- TASK TO CARRY OUT
The word "quas" marks the lines to find; copy every such line from the data below.

Front-end code edit data:
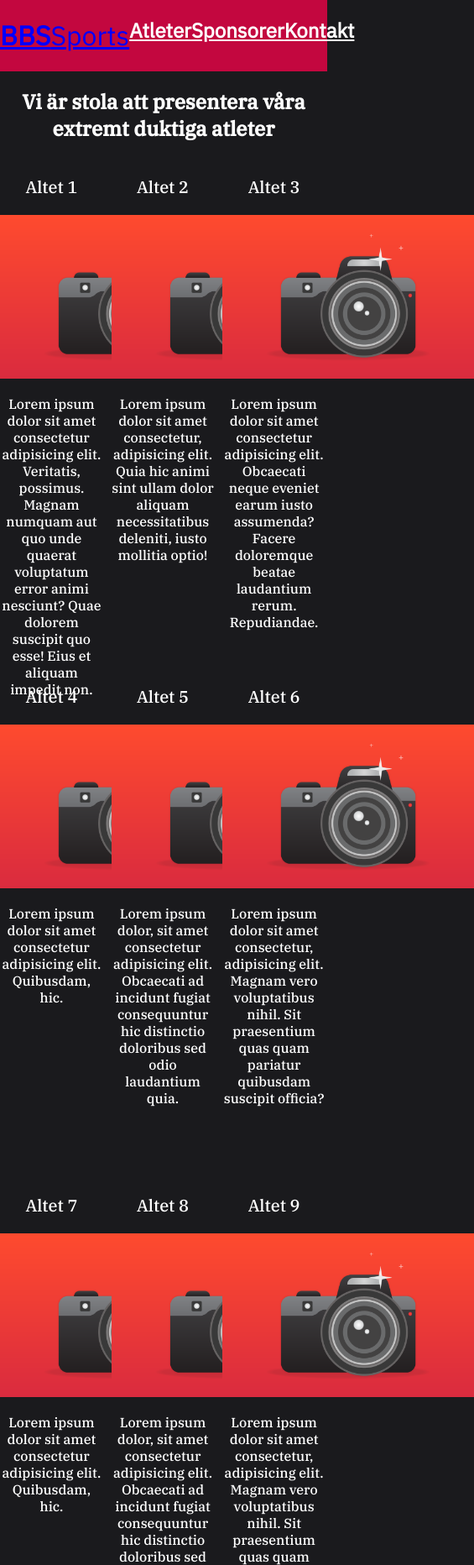
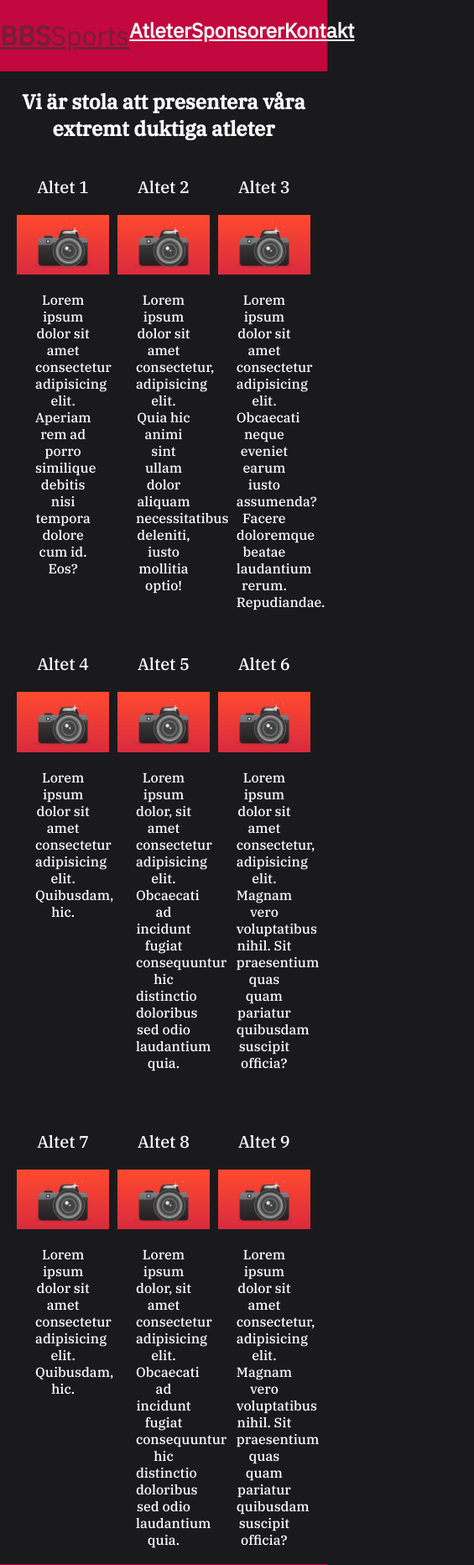
Before and after one commit to AlexanderBinnerstedt/f-retagssida, a plain HTML site: page atleter.html in a window 390 px wide. Shown: the top 1864 px of the page at 84% size, 565 px wide, since content can reach past the window. Drawn offline with Linux system fonts and the light colour scheme.

Commit message:
responsive

```diff
--- a/atleter.html
+++ b/atleter.html
@@ -31,50 +31,50 @@
         <div class="atleter">
             <div>
                 <p class="atletNamn">Altet 1</p>
-                <img src="bilder/kamera.png" alt="Bild på en atlet" width="300">
-                <p>Lorem ipsum dolor sit amet consectetur adipisicing elit. Veritatis, possimus. Magnam numquam aut quo unde quaerat voluptatum error animi nesciunt? Quae dolorem suscipit quo esse! Eius et aliquam impedit non.</p>
+                <img src="bilder/kamera.png" alt="Bild på en atlet">
+                <p>Lorem ipsum dolor sit amet consectetur adipisicing elit. Aperiam rem ad porro similique debitis nisi tempora dolore cum id. Eos?</p>
             </div>
             <div>
                 <p class="atletNamn">Altet 2</p>
-                <img src="bilder/kamera.png" alt="Bild på en atlet" width="300">
+                <img src="bilder/kamera.png" alt="Bild på en atlet">
                 <p>Lorem ipsum dolor sit amet consectetur, adipisicing elit. Quia hic animi sint ullam dolor aliquam necessitatibus deleniti, iusto mollitia optio!</p>
             </div>
             <div>
                 <p class="atletNamn">Altet 3</p>
-                <img src="bilder/kamera.png" alt="Bild på en atlet" width="300">
+                <img src="bilder/kamera.png" alt="Bild på en atlet">
                 <p>Lorem ipsum dolor sit amet consectetur adipisicing elit. Obcaecati neque eveniet earum iusto assumenda? Facere doloremque beatae laudantium rerum. Repudiandae.</p>
             </div>
             <div>
                 <p class="atletNamn">Altet 4</p>
-                <img src="bilder/kamera.png" alt="Bild på en atlet" width="300">
+                <img src="bilder/kamera.png" alt="Bild på en atlet">
                 <p>Lorem ipsum dolor sit amet consectetur adipisicing elit. Quibusdam, hic.</p>
             </div>
             <div>
                 <p class="atletNamn">Altet 5</p>
-                <img src="bilder/kamera.png" alt="Bild på en atlet" width="300">
+                <img src="bilder/kamera.png" alt="Bild på en atlet">
                 <p>Lorem ipsum dolor, sit amet consectetur adipisicing elit. Obcaecati ad incidunt fugiat consequuntur hic distinctio doloribus sed odio laudantium quia.</p>
 
             </div>
             <div>
                 <p class="atletNamn">Altet 6</p>
-                <img src="bilder/kamera.png" alt="Bild på en atlet" width="300">
+                <img src="bilder/kamera.png" alt="Bild på en atlet">
                 <p>Lorem ipsum dolor sit amet consectetur, adipisicing elit. Magnam vero voluptatibus nihil. Sit praesentium quas quam pariatur quibusdam suscipit officia?</p>
             </div>
             <div>
                 <p class="atletNamn">Altet 7</p>
-                <img src="bilder/kamera.png" alt="Bild på en atlet" width="300">
+                <img src="bilder/kamera.png" alt="Bild på en atlet">
                 <p>Lorem ipsum dolor sit amet consectetur adipisicing elit. Quibusdam, hic.</p>
             </div>
             <div>
                 <p class="atletNamn">Altet 8</p>
-                <img src="bilder/kamera.png" alt="Bild på en atlet" width="300">
+                <img src="bilder/kamera.png" alt="Bild på en atlet">
                 <p>Lorem ipsum dolor, sit amet consectetur adipisicing elit. Obcaecati ad incidunt fugiat consequuntur hic
                     distinctio doloribus sed odio laudantium quia.</p>
 
             </div>
             <div>
                 <p class="atletNamn">Altet 9</p>
-                <img src="bilder/kamera.png" alt="Bild på en atlet" width="300">
+                <img src="bilder/kamera.png" alt="Bild på en atlet">
                 <p>Lorem ipsum dolor sit amet consectetur, adipisicing elit. Magnam vero voluptatibus nihil. Sit praesentium quas
                     quam pariatur quibusdam suscipit officia?</p>
             </div>
--- a/style.css
+++ b/style.css
@@ -6,6 +6,7 @@ header {
   position: sticky;
   top: 0px;
   z-index: 100;
+  width: 100%;
 }
 
 .titel {
@@ -13,7 +14,7 @@ header {
   font-size: 20;
   font-weight: 900;
 
-  left: -200%;
+  left: -300%;
 
   animation: slideIn 0.5s 0.5s forwards cubic-bezier(0.5, 0.5, 0.5, 1);
 }
@@ -24,7 +25,7 @@ header {
 
 @keyframes slideIn {
   from {
-    left: -100%;
+    left: -300%;
   }
   to {
     left: 0%;
@@ -32,8 +33,8 @@ header {
 }
 
 body {
-  margin: 0px;
-  padding: 0px;
+  margin: 0%;
+  padding: 0%;
   background-color: #1a1a1d;
   color: white;
   text-align: center;
@@ -48,7 +49,7 @@ a {
 }
 
 a:hover {
-  color: blue;
+  color: #6f2232;
 }
 
 * {
@@ -60,12 +61,18 @@ a:hover {
   text-align: center;
 }
 
-/* Slideshow container */
+.mySlides img{
+  width: 100%;
+  height: 100%;
+  max-height: 800px;
+}
+
 .slideshow-container {
   position: relative;
+  right: 0;
+  left: 0;
 }
 
-/* Caption text */
 .text {
   color: white;
   font-size: 50px;
@@ -76,7 +83,6 @@ a:hover {
   text-align: left;
 }
 
-/* The dots/bullets/indicators */
 .dot {
   height: 15px;
   width: 15px;
@@ -91,7 +97,6 @@ a:hover {
   background-color: #717171;
 }
 
-/* Fading animation */
 .fade {
   -webkit-animation-name: fade;
   -webkit-animation-duration: 1.5s;
@@ -130,6 +135,12 @@ a:hover {
   grid-template-rows: 50% 50%;
   transition: transform 0.2s;
   margin: 20px;
+
+}
+
+.nyheter p{
+  margin-inline-start: 10%;
+  margin-inline-end: 10%;
 }
 
 .nyheter :hover {
@@ -142,16 +153,36 @@ a:hover {
   border-style: solid;
   border-radius: 20px;
   border-width: 5px;
+  width: 100%;
+  max-width: 350px;
 }
 
 .atleter {
+  display: flex;
+  flex-wrap: wrap;
+  justify-content: space-between;
   display: grid;
+  position: relative;
   grid-template-columns: 31.5% 31.5% 31.5%;
   grid-template-rows: 30% 30% 30%;
   column-gap: 2.5%;
   row-gap: 5%;
-  position: relative;
-  margin-bottom: 20px;
+  margin: 20px;
+  transition: transform 0.2s;
+}
+
+.atleter :hover {
+  transform: scale(1.01);
+}
+
+.atleter img{
+  width: 100%;
+  max-width: 350px;
+}
+
+.atleter p{
+  margin-inline-start: 20%;
+  margin-inline-end: 20%;
 }
 
 .atletNamn {
```
Also changed, not shown: index.html (+14 -14 lines).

- RESULT BELOW
                 <p>Lorem ipsum dolor sit amet consectetur, adipisicing elit. Magnam vero voluptatibus nihil. Sit praesentium quas quam pariatur quibusdam suscipit officia?</p>
                 <p>Lorem ipsum dolor sit amet consectetur, adipisicing elit. Magnam vero voluptatibus nihil. Sit praesentium quas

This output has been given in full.